  • Dig it into your garden. Again you can experiment with depths (although at least deep is recommended), layering or mixing it in).

Now it’s up to you to check it monthly, or more often and see what happens. Let us know your results.

Now if this was a really truly scientific experiment, we’d have weighed and noted the exact contents of the kitchen waste we were putting in to begin with, not to mention the amount of Bokashi Active Bran added as well. We’d probably record the air temperature where we left it to ferment, and for sure, we’d make sure we had a control bucket too, full of un-Bokashi’d waste.

We haven’t, but that doesn’t mean that you shouldn’t.
Here are some sites that you might want to take a look at to see how other people's experiments are going: The Wiggly Wigglers Facebook Group

Simon Sherlock’s blog

Podchef’s blog

Sunflower Stats

By Heather 11 years ago

Scientific name Helianthus comes from Helios meaning sun and Anthos meaning flower.
Used in China as a symbol of longevity.
Nothing is more likely to bring a smile to your face than the cheery sunflower. How about sending someone you know Farmer Phil's Box of Sunshine?
Flowers are great for attracting bees into your garden and birds just love sunflower seeds and sunflower hearts.
Largest sunflower head on record measured 32½ inches in diameter.
Oil for cooking can be extracted from sunflower seeds, with an average yield of 40%.
Wait until the sun has dried the dew before picking sunflowers and change vase water every few days to help prolong the life of the flowers.
European sunflowers provide leaves for smoking and flowers for dyes.
Record breaking tallest sunflower ever grown was 25 feet tall.
Stems were used to fill lifejackets before the advent of modern materials, can be used in your compost heap for aeration and also provide great homes for beneficial insects.

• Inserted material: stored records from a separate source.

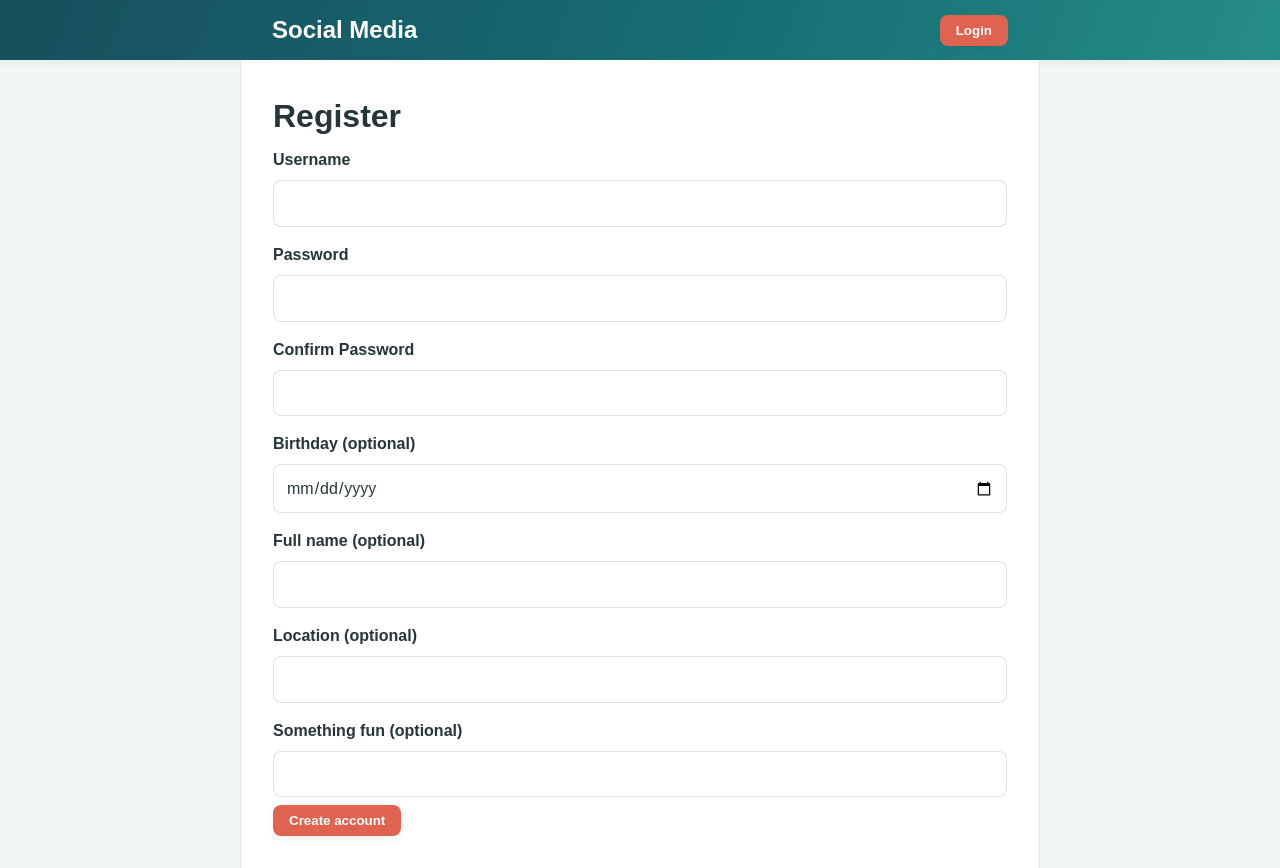
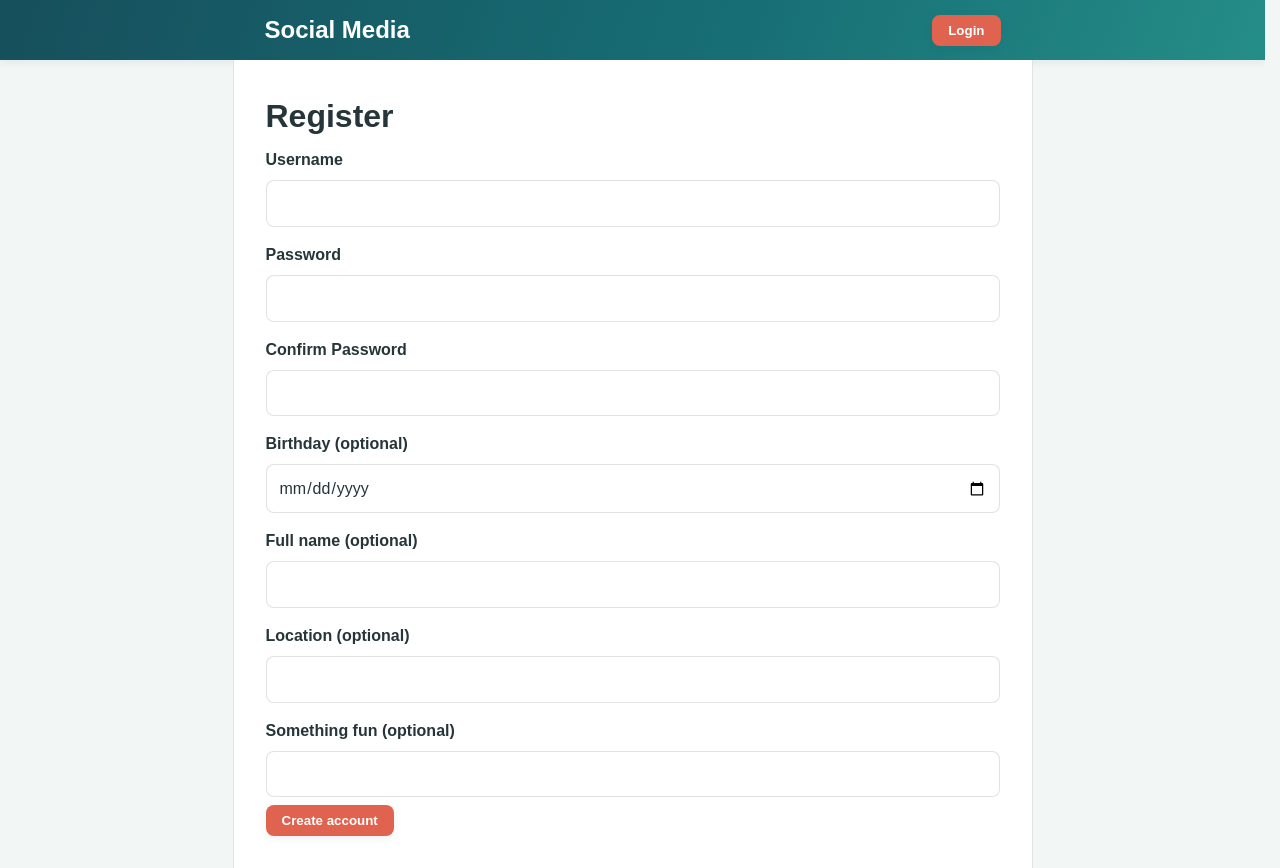
Before and after one commit to dvs2610/socialmedia, a Flask app: page /register in a window 1280 px wide. Run offline with Flask 3, Linux system fonts and the light colour scheme; data comes from the database, SQL or seed files in the repository.

Commit message:
added scrollbar-gutter stable

```diff
--- a/static/style.css
+++ b/static/style.css
@@ -21,6 +21,10 @@
     box-sizing: border-box;
     margin: 0;
     padding: 0;
+}
+
+html {
+    scrollbar-gutter: stable;
 }
 
 html, body {
```
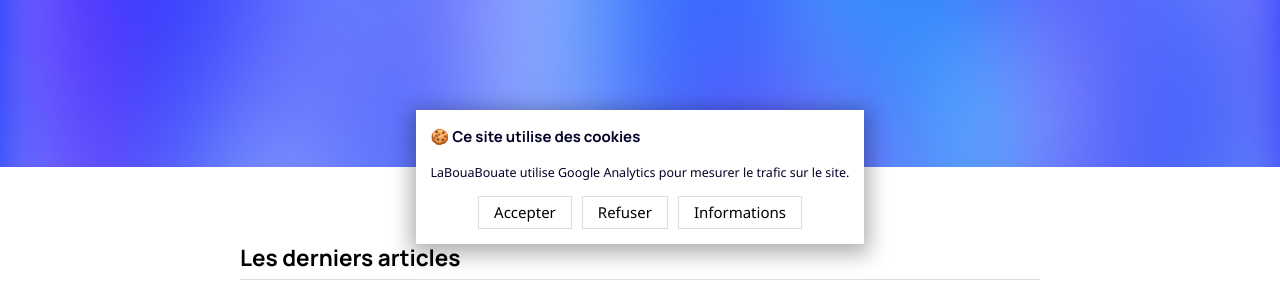
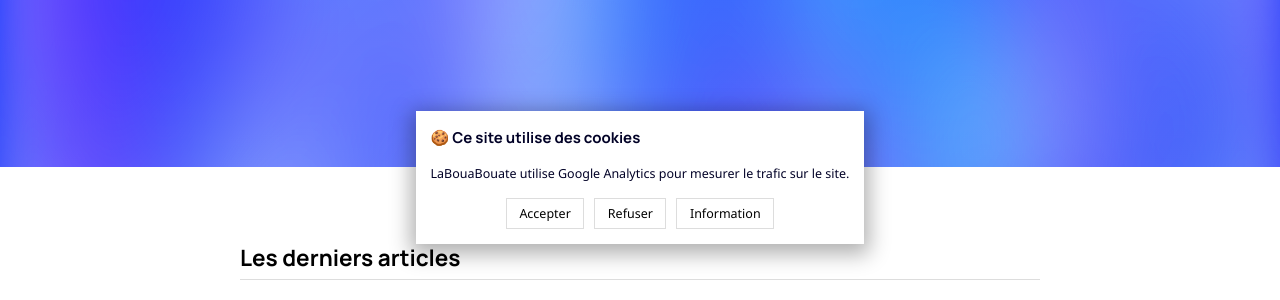
Before and after one commit to leobouard/leobouard.github.io, a Jekyll site: the page built from _pages/index.html, in a window 1280 px wide. Shown: the part 641-941 px from the top of the page. Built offline with Jekyll 4.4.1, drawn with Linux system fonts in a browser that asks for light colours; nearby versions of some CDN libraries; some web fonts are replaced.

Commit message:
Réduction de la taille des boutons

```diff
--- a/_includes/cookie-consent.html
+++ b/_includes/cookie-consent.html
@@ -5,7 +5,7 @@
     <div class="cookies-buttons">
       <a id="cookie-notice-accept">Accepter</a>
       <a id="cookie-notice-deny">Refuser</a>
-      <a href="/privacy">Informations</a>
+      <a href="/privacy">Information</a>
     </div>
   </div>
 </div>
--- a/_sass/cookies.scss
+++ b/_sass/cookies.scss
@@ -36,6 +36,7 @@
     padding: 0.25em 1em;
     color: black;
     text-decoration: none;
+    font-size: smaller;
 }
 
 div.cookies-buttons a:hover {
```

Turning heaps not heads

By Heather 11 years ago


I talked about the importance of keeping compost aerated in my Beginners Guide to Composting. This is important because the bacteria that break down the waste need oxygen to survive.

One of the ways that you can aerate the contents of your compost bin and thereby speed up the whole process is to turn the contents regularly.

In your compost heap the central area (the hottest part) will always be the most composted with the cooler outer areas being less so.

As to when, you should turn your compost heap a few weeks after you have finished adding material to it. If you are really keen you can turn it on a weekly basis which will speed up the whole process considerably.

To turn the heap, remove the contents, mix it up and return to the bin.

You will now find that you have introduced lots of air and less well composted material will make its way into the centre of the heap.

Turning a compost heap will also disturb any unwanted rodents lurking in the heap and help to move them on to pastures new.

International Downshifting Week

By Heather 11 years ago


It’s International Downshifting Week this week (19-25 April). Downshifting is about slowing down, leading a simpler life and looking at finding a better work/life balance.

Some of the suggestions on the official web site are:

  • Cook a meal from scratch, using locally sourced, seasonal ingredients, preferably organic.

  • Plant something in the garden you can cultivate and eat.

  • Start a compost heap.
I like the time suggestion, which is to book a half-day off work and to spend entirely with someone you love, no DIY allowed! Except that I want my quarry tiles laid!!